■ Task item ■
Return all the lines below in which the string "paddingHorizontal" appears.
—————
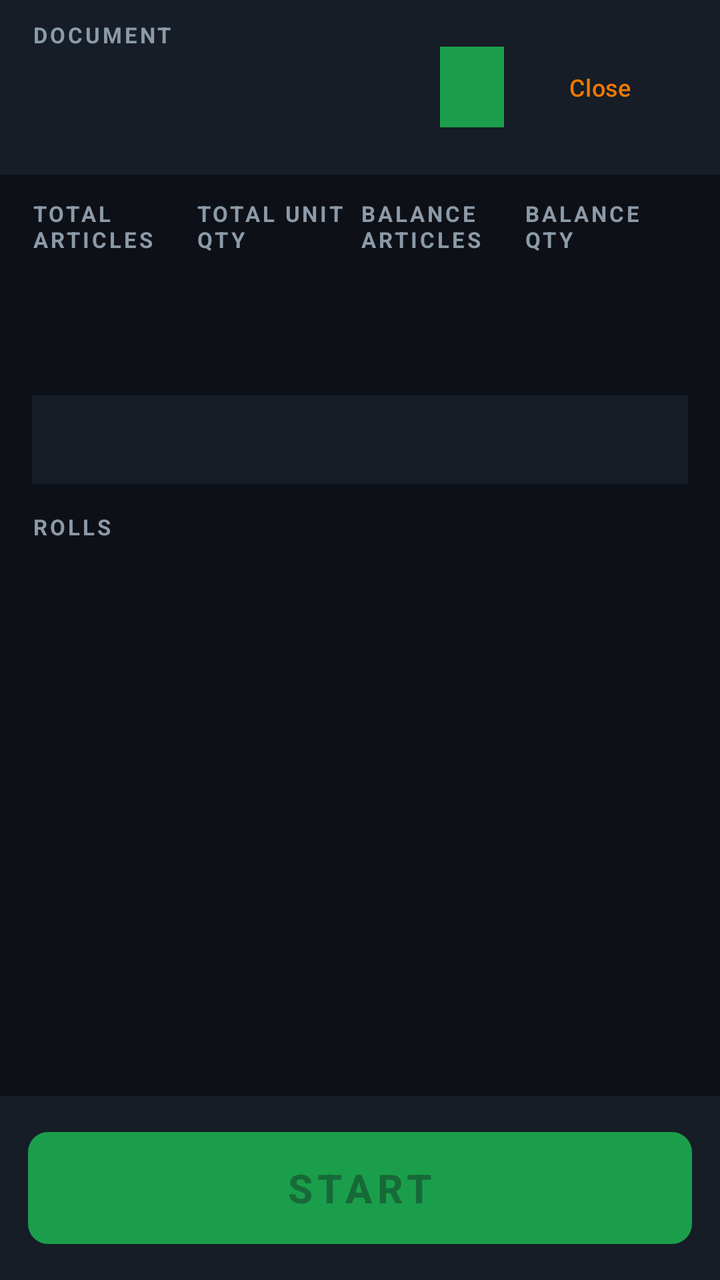
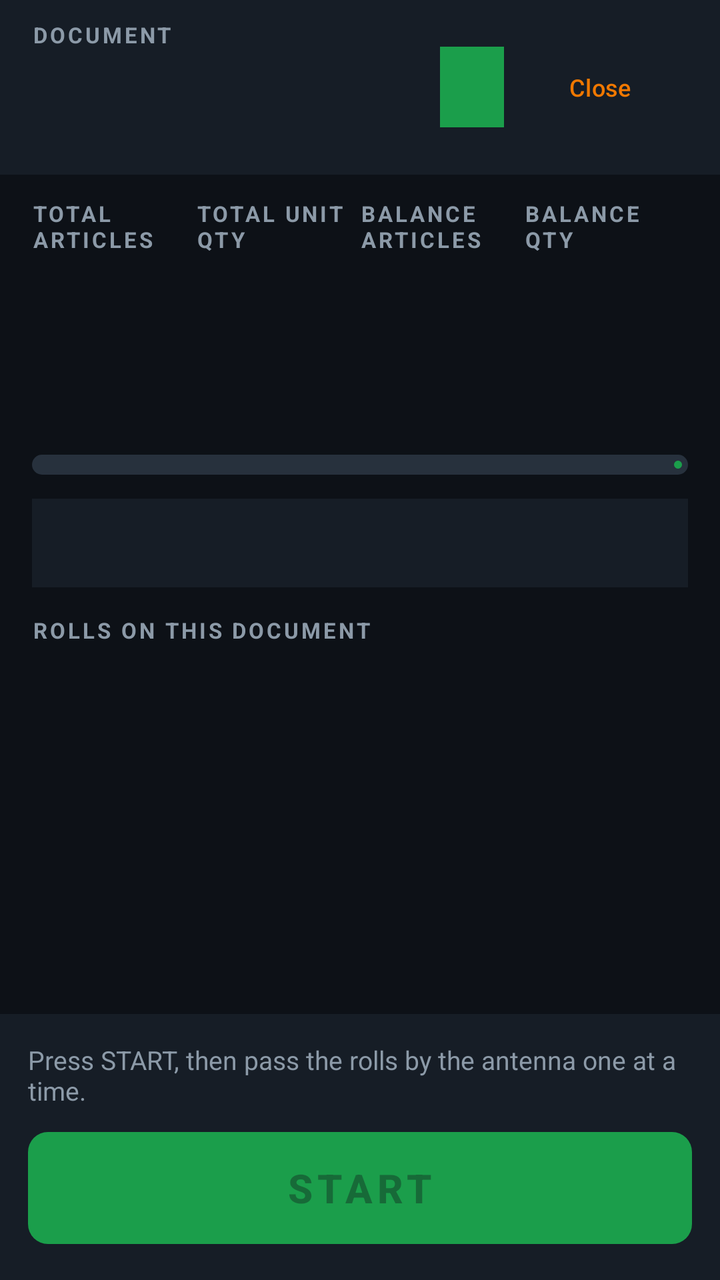

Two renders of the same Android screen: before a commit and after it. Below are the layout's source before the change and the commit's diff.
<!-- AndroidManifest.xml: application theme Theme.DenimRolls -->
<!-- res/layout/activity_scan.xml -->
<?xml version="1.0" encoding="utf-8"?>
<LinearLayout xmlns:android="http://schemas.android.com/apk/res/android"
    xmlns:app="http://schemas.android.com/apk/res-auto"
    android:layout_width="match_parent"
    android:layout_height="match_parent"
    android:orientation="vertical"
    android:background="@color/scan_bg">

    
    <LinearLayout
        android:layout_width="match_parent"
        android:layout_height="wrap_content"
        android:orientation="horizontal"
        android:gravity="center_vertical"
        android:background="@color/scan_surface"
        android:paddingHorizontal="16dp"
        android:paddingVertical="10dp">

        <LinearLayout
            android:layout_width="0dp"
            android:layout_height="wrap_content"
            android:layout_weight="1"
            android:orientation="vertical">

            <TextView
                android:layout_width="wrap_content"
                android:layout_height="wrap_content"
                android:text="@string/scan_document"
                style="@style/Metric.Label" />

            <TextView
                android:id="@+id/document_number"
                android:layout_width="match_parent"
                android:layout_height="wrap_content"
                android:textSize="26sp"
                android:textStyle="bold"
                android:fontFamily="monospace"
                android:textColor="@color/scan_text"
                android:maxLines="1"
                android:ellipsize="end" />

            <TextView
                android:id="@+id/user_name"
                android:layout_width="match_parent"
                android:layout_height="wrap_content"
                android:textSize="13sp"
                android:textColor="@color/scan_muted"
                android:maxLines="1"
                android:ellipsize="end" />
        </LinearLayout>

        <TextView
            android:id="@+id/movement"
            android:layout_width="wrap_content"
            android:layout_height="wrap_content"
            android:paddingHorizontal="16dp"
            android:paddingVertical="8dp"
            android:textSize="18sp"
            android:textStyle="bold"
            android:letterSpacing="0.1"
            android:textColor="#FFFFFF"
            android:background="@color/ok" />

        <com.google.android.material.button.MaterialButton
            android:id="@+id/close"
            style="@style/Widget.Material3.Button.TextButton"
            android:layout_width="wrap_content"
            android:layout_height="wrap_content"
            android:layout_marginStart="4dp"
            android:text="@string/close"
            android:textSize="12sp" />
    </LinearLayout>

    
    <LinearLayout
        android:layout_width="match_parent"
        android:layout_height="wrap_content"
        android:orientation="horizontal"
        android:paddingHorizontal="16dp"
        android:paddingTop="12dp"
        android:baselineAligned="false">

        <LinearLayout
            android:layout_width="0dp"
            android:layout_height="wrap_content"
            android:layout_weight="1"
            android:orientation="vertical">

            <TextView
                android:layout_width="wrap_content"
                android:layout_height="wrap_content"
                android:text="@string/scan_total_articles"
                style="@style/Metric.Label" />

            <TextView
                android:id="@+id/total_articles"
                android:layout_width="wrap_content"
                android:layout_height="wrap_content"
                style="@style/Metric.Value" />
        </LinearLayout>

        <LinearLayout
            android:layout_width="0dp"
            android:layout_height="wrap_content"
            android:layout_weight="1"
            android:orientation="vertical">

            <TextView
                android:layout_width="wrap_content"
                android:layout_height="wrap_content"
                android:text="@string/scan_total_qty"
                style="@style/Metric.Label" />

            <TextView
                android:id="@+id/total_quantity"
                android:layout_width="wrap_content"
                android:layout_height="wrap_content"
                style="@style/Metric.Value" />
        </LinearLayout>

        <LinearLayout
            android:layout_width="0dp"
            android:layout_height="wrap_content"
            android:layout_weight="1"
            android:orientation="vertical">

            <TextView
                android:layout_width="wrap_content"
                android:layout_height="wrap_content"
                android:text="@string/scan_balance_articles"
                style="@style/Metric.Label" />

            <TextView
                android:id="@+id/balance_articles"
                android:layout_width="wrap_content"
                android:layout_height="wrap_content"
                style="@style/Metric.Value"
                android:textSize="44sp"
                android:textColor="@color/brand" />
        </LinearLayout>

        <LinearLayout
            android:layout_width="0dp"
            android:layout_height="wrap_content"
            android:layout_weight="1"
            android:orientation="vertical">

            <TextView
                android:layout_width="wrap_content"
                android:layout_height="wrap_content"
                android:text="@string/scan_balance_qty"
                style="@style/Metric.Label" />

            <TextView
                android:id="@+id/balance_quantity"
                android:layout_width="wrap_content"
                android:layout_height="wrap_content"
                style="@style/Metric.Value"
                android:textSize="44sp"
                android:textColor="@color/brand" />
        </LinearLayout>
    </LinearLayout>

    
    <LinearLayout
        android:id="@+id/status_panel"
        android:layout_width="match_parent"
        android:layout_height="wrap_content"
        android:orientation="horizontal"
        android:gravity="center_vertical"
        android:layout_marginHorizontal="16dp"
        android:layout_marginTop="12dp"
        android:padding="12dp"
        android:background="@color/scan_surface">

        <TextView
            android:id="@+id/status_text"
            android:layout_width="0dp"
            android:layout_height="wrap_content"
            android:layout_weight="1"
            android:textSize="15sp"
            android:textStyle="bold"
            android:textColor="#FFFFFF" />

        <TextView
            android:id="@+id/last_epc"
            android:layout_width="wrap_content"
            android:layout_height="wrap_content"
            android:textSize="11sp"
            android:fontFamily="monospace"
            android:textColor="#DDFFFFFF" />
    </LinearLayout>

    
    <LinearLayout
        android:id="@+id/alarm_panel"
        android:layout_width="match_parent"
        android:layout_height="wrap_content"
        android:orientation="vertical"
        android:layout_marginHorizontal="16dp"
        android:layout_marginTop="8dp"
        android:padding="14dp"
        android:background="@color/alarm"
        android:visibility="gone">

        <TextView
            android:id="@+id/alarm_title"
            android:layout_width="match_parent"
            android:layout_height="wrap_content"
            android:textSize="26sp"
            android:textStyle="bold"
            android:letterSpacing="0.1"
            android:textColor="#FFFFFF" />

        <TextView
            android:id="@+id/alarm_body"
            android:layout_width="match_parent"
            android:layout_height="wrap_content"
            android:layout_marginTop="2dp"
            android:textSize="14sp"
            android:textColor="#FFFFFF" />
    </LinearLayout>

    <TextView
        android:layout_width="wrap_content"
        android:layout_height="wrap_content"
        android:layout_marginHorizontal="16dp"
        android:layout_marginTop="14dp"
        android:text="@string/scan_rolls"
        style="@style/Metric.Label" />

    <androidx.recyclerview.widget.RecyclerView
        android:id="@+id/rolls"
        android:layout_width="match_parent"
        android:layout_height="0dp"
        android:layout_weight="1"
        android:layout_marginTop="4dp"
        android:paddingHorizontal="12dp"
        android:clipToPadding="false" />

    
    <LinearLayout
        android:layout_width="match_parent"
        android:layout_height="wrap_content"
        android:orientation="horizontal"
        android:padding="14dp"
        android:background="@color/scan_surface">

        <com.google.android.material.button.MaterialButton
            android:id="@+id/start"
            android:layout_width="match_parent"
            android:layout_height="64dp"
            android:text="@string/start"
            android:textSize="20sp"
            android:textStyle="bold"
            android:letterSpacing="0.12"
            android:enabled="false"
            app:backgroundTint="@color/ok"
            app:cornerRadius="10dp" />

        <com.google.android.material.button.MaterialButton
            android:id="@+id/stop"
            android:layout_width="match_parent"
            android:layout_height="64dp"
            android:text="@string/stop"
            android:textSize="20sp"
            android:textStyle="bold"
            android:letterSpacing="0.12"
            android:visibility="gone"
            app:backgroundTint="@color/alarm"
            app:cornerRadius="10dp" />
    </LinearLayout>
</LinearLayout>
<!-- resources referenced by this layout -->
<resources>
  <color name="alarm">#D92D20</color>
  <color name="brand">#F07800</color>
  <color name="ok">#1B9E4B</color>
  <color name="scan_bg">#0D1117</color>
  <color name="scan_muted">#8C9AA8</color>
  <color name="scan_surface">#161D26</color>
  <color name="scan_text">#E8EEF4</color>
  <string name="close">Close</string>
  <string name="scan_balance_articles">Balance articles</string>
  <string name="scan_balance_qty">Balance qty</string>
  <string name="scan_document">Document</string>
  <string name="scan_rolls">Rolls</string>
  <string name="scan_total_articles">Total articles</string>
  <string name="scan_total_qty">Total unit qty</string>
  <string name="start">START</string>
  <string name="stop">STOP</string>
  <style name="Metric.Label" parent="">
          <item name="android:textSize">11sp</item>
          <item name="android:textStyle">bold</item>
          <item name="android:letterSpacing">0.12</item>
          <item name="android:textAllCaps">true</item>
          <item name="android:textColor">@color/scan_muted</item>
      </style>
  <style name="Metric.Value" parent="">
          <item name="android:textSize">30sp</item>
          <item name="android:textStyle">bold</item>
          <item name="android:textColor">@color/scan_text</item>
      </style>
  <style name="Theme.DenimRolls" parent="Theme.Material3.Light.NoActionBar">
          <item name="colorPrimary">@color/brand</item>
          <item name="colorOnPrimary">#FFFFFF</item>
          <item name="colorPrimaryContainer">@color/brand_soft</item>
          <item name="colorOnPrimaryContainer">@color/brand_dark</item>
          <item name="colorSecondary">@color/info</item>
          <item name="colorError">@color/alarm</item>
          <item name="android:colorBackground">@color/surface_alt</item>
          <item name="colorSurface">@color/surface</item>
          <item name="colorOnSurface">@color/ink</item>
          <item name="colorOutline">@color/line</item>
          <item name="android:statusBarColor">@color/brand_dark</item>
          <item name="android:windowLightStatusBar" tools:targetApi="m">false</item>
      </style>
  <color name="brand_soft">#FFF1E2</color>
  <color name="brand_dark">#C25E00</color>
  <color name="info">#1668C4</color>
  <color name="surface_alt">#F4F6F8</color>
  <color name="surface">#FFFFFF</color>
  <color name="ink">#12161A</color>
  <color name="line">#DBE2E8</color>
</resources>

<!-- the commit's change to res/layout/activity_scan.xml (unified diff, before → after) -->
@@ -161,6 +161,35 @@
         </LinearLayout>
     </LinearLayout>
 
+
+    <LinearLayout
+        android:layout_width="match_parent"
+        android:layout_height="wrap_content"
+        android:orientation="vertical"
+        android:layout_marginHorizontal="16dp"
+        android:layout_marginTop="14dp">
+
+        <TextView
+            android:id="@+id/progress_text"
+            android:layout_width="match_parent"
+            android:layout_height="wrap_content"
+            android:textSize="16sp"
+            android:textStyle="bold"
+            android:textColor="@color/scan_text" />
+
+        <com.google.android.material.progressindicator.LinearProgressIndicator
+            android:id="@+id/progress_bar"
+            android:layout_width="match_parent"
+            android:layout_height="wrap_content"
+            android:layout_marginTop="6dp"
+            app:trackThickness="10dp"
+            app:trackCornerRadius="5dp"
+            app:indicatorColor="@color/ok"
+            app:trackColor="@color/scan_line"
+            android:max="100"
+            android:progress="0" />
+    </LinearLayout>
+
     
     <LinearLayout
         android:id="@+id/status_panel"
@@ -219,6 +248,16 @@
             android:layout_marginTop="2dp"
             android:textSize="14sp"
             android:textColor="#FFFFFF" />
+
+        <com.google.android.material.button.MaterialButton
+            android:id="@+id/alarm_dismiss"
+            style="@style/Widget.Material3.Button.TextButton"
+            android:layout_width="wrap_content"
+            android:layout_height="wrap_content"
+            android:layout_gravity="end"
+            android:text="@string/scan_dismiss"
+            android:textColor="#FFFFFF"
+            android:textStyle="bold" />
     </LinearLayout>
 
     <TextView
@@ -242,9 +281,18 @@
     <LinearLayout
         android:layout_width="match_parent"
         android:layout_height="wrap_content"
-        android:orientation="horizontal"
+        android:orientation="vertical"
         android:padding="14dp"
         android:background="@color/scan_surface">
+
+        <TextView
+            android:id="@+id/control_help"
+            android:layout_width="match_parent"
+            android:layout_height="wrap_content"
+            android:layout_marginBottom="8dp"
+            android:text="@string/scan_help_start"
+            android:textSize="13sp"
+            android:textColor="@color/scan_muted" />
 
         <com.google.android.material.button.MaterialButton
             android:id="@+id/start"
<!-- resource entries referenced after the edit -->
@@ -4,14 +4,17 @@
   <color name="brand">#F07800</color>
   <color name="ok">#1B9E4B</color>
   <color name="scan_bg">#0D1117</color>
+  <color name="scan_line">#27313D</color>
   <color name="scan_muted">#8C9AA8</color>
   <color name="scan_surface">#161D26</color>
   <color name="scan_text">#E8EEF4</color>
   <string name="close">Close</string>
   <string name="scan_balance_articles">Balance articles</string>
   <string name="scan_balance_qty">Balance qty</string>
+  <string name="scan_dismiss">Dismiss</string>
   <string name="scan_document">Document</string>
-  <string name="scan_rolls">Rolls</string>
+  <string name="scan_help_start">Press START, then pass the rolls by the antenna one at a time.</string>
+  <string name="scan_rolls">Rolls on this document</string>
   <string name="scan_total_articles">Total articles</string>
   <string name="scan_total_qty">Total unit qty</string>
   <string name="start">START</string>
—————
■ Exercise solution ■
        android:paddingHorizontal="16dp"
            android:paddingHorizontal="16dp"
        android:paddingHorizontal="16dp"
        android:paddingHorizontal="12dp"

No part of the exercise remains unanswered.